The last few years have been full of ‘here’s what we need to do next’ or ‘once we have this team, we can do this’. We plan how we’d support more personas and areas of the business with more investment, but we don’t think about what we’d do if we had to cut support. I get it. That doesn’t feel very comfortable. But just like succession planning for people, we need to have a plan for what we’d do in hard situations. In some cases, you might drop support for particular personas on a product. In others, you might drop support for a product altogether. It isn’t easy to say what the ‘right answer’ is. But spending time thinking about your answer is important.

More follow-up reading:

On working with data

Should we be grateful for the modern data stack? by Benn Stancil

That’s the paradox we need to solve. Why has data technology advanced so much further than value a data team provides? Does all of this new tooling actually hurt, by causing us to lose focus on the most important problems (e.g., the data in Salesforce) in favor of the shiny new things that don’t actually matter (e.g., the data in our twenty-fifth SaaS app)? Has the industry’s talent not caught up with the capacity of its tools, and we just need to be patient? Is the problem more fundamental? I’m not sure. But if our 2032 selves want to be as grateful for 2020s as we should be for the 2010s, those are the next questions we need to answer.

More follow-up reading:

On data contracts

The rise of data contracts by Chad Sanderson

Data Contracts are API-like agreements between Software Engineers who own services and Data Consumers that understand how the business works in order to generate well-modeled, high-quality, trusted, real-time data.

Instead of data teams passively accepting dumps of data from production systems that were never designed for the purpose of analytics or Machine Learning, Data Consumers can design contracts that reflect the semantic nature of the world composed of Entities, events, attributes, and the relationships between each object.

This abstraction allows Software Engineers to decouple their databases/services from analytical and ML-based requirements. Engineers no longer have to worry about causing production-breaking incidents when modifying their databases, and data teams can focus on describing the data they need instead of attempting to stitch the world together retroactively through SQL.

More follow-up reading:

On building and leading a data team

Growing data teams from reactive to influential by Emily Thompson

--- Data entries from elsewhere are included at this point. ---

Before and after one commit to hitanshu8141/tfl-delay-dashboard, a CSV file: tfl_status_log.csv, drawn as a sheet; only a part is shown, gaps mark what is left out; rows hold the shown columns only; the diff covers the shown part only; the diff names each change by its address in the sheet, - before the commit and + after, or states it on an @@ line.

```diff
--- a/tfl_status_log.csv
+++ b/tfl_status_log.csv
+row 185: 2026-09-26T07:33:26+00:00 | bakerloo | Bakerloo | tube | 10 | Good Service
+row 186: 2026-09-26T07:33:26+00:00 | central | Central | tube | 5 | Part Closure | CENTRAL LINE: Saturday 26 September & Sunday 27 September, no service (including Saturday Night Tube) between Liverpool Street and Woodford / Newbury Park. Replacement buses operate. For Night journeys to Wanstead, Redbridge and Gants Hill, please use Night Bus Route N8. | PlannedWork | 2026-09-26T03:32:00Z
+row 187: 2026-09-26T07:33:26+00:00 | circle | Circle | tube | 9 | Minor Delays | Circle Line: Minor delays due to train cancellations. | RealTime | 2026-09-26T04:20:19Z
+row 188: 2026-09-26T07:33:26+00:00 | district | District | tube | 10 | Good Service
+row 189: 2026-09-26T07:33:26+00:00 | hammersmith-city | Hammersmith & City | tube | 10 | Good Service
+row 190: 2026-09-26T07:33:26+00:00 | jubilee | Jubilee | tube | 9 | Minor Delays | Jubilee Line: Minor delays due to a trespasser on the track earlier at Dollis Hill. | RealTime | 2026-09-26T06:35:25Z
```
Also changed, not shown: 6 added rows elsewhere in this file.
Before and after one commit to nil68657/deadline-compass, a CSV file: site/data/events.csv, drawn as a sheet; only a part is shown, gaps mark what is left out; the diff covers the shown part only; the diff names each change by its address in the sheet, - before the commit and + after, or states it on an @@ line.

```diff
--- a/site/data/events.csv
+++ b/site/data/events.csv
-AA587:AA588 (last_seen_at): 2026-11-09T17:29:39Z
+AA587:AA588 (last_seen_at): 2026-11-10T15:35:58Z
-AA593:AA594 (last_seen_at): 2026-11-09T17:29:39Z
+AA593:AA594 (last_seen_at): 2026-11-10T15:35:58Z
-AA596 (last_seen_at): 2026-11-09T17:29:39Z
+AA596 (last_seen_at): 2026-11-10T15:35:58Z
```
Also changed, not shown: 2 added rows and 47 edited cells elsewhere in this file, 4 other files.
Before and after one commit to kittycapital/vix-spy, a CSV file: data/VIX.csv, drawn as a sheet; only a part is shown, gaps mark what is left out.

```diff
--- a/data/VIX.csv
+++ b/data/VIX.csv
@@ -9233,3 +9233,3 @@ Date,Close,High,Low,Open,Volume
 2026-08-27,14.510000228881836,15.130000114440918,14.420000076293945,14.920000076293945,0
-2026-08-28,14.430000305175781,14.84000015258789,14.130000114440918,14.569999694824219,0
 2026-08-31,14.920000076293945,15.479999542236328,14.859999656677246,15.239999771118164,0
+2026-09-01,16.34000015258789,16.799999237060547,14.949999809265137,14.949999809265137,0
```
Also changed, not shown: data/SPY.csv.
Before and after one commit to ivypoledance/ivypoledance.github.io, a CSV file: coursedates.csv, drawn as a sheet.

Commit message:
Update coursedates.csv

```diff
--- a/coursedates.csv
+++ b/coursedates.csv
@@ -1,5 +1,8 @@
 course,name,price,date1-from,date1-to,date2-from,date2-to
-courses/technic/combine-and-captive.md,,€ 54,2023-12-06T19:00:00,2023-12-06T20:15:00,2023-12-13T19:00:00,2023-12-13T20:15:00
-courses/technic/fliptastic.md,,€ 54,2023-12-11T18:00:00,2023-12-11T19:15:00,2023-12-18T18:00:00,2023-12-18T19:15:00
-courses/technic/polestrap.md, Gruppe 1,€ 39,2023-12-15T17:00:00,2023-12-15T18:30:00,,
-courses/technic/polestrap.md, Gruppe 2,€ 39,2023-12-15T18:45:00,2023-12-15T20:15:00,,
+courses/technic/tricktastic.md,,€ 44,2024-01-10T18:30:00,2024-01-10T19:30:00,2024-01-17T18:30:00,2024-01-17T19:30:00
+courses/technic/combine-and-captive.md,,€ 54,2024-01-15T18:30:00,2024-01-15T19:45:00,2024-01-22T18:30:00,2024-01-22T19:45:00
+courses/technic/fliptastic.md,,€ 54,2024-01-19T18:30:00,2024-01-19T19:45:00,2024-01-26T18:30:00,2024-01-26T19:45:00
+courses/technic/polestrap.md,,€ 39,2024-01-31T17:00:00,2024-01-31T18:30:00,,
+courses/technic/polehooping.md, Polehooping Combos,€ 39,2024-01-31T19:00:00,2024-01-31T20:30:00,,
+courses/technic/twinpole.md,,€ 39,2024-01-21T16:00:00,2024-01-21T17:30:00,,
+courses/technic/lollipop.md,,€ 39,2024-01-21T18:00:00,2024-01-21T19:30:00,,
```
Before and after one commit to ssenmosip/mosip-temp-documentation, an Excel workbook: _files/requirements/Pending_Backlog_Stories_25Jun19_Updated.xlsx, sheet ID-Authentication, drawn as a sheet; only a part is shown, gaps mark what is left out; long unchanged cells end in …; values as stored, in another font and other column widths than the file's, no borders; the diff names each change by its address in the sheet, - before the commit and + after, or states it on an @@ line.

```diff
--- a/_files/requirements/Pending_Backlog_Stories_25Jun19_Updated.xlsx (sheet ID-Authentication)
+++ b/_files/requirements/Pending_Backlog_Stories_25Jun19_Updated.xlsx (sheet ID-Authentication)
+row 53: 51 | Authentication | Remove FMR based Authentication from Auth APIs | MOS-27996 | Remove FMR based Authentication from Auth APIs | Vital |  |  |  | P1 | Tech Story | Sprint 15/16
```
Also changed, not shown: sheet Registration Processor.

Data teams tend to be a fairly scrappy bunch, and often default to rolling up their sleeves and building what they need in order to get unblocked. But there is an opportunity here to start influencing roadmaps on other teams. Rather than filling in the technology gaps themselves with messy workarounds, my team’s charter also prescribed that they make technical recommendations to the teams we depended on.

Because the data team was now required to proactively drive the conversation, they made the time to work with partners and propose cross-functional solutions. Foundational work was considered part of the backlog of ‘impact-driving’ work, which led to specific quarterly goals, and progress was tracked just as every other initiative owned by the data team.

More follow-up reading:

BONUS: We talked with four amazing data leaders — Stephen Bailey (Data Engineer at Whatnot), Erica Louie (Head of Data at dbt labs) and Taylor Murphy (Head of Data at Meltano), and Gordon Wong (Founder of Wong Decision Intelligence; formerly Senior Leader of Business Intelligence at Hubspot) — about what it takes to succeed in your first 365 days as a data leader. Download the Secrets of a Modern Data Leader ebook here.

On metrics, data catalogs, active metadata, and more

People-first data stacks by Ilan Man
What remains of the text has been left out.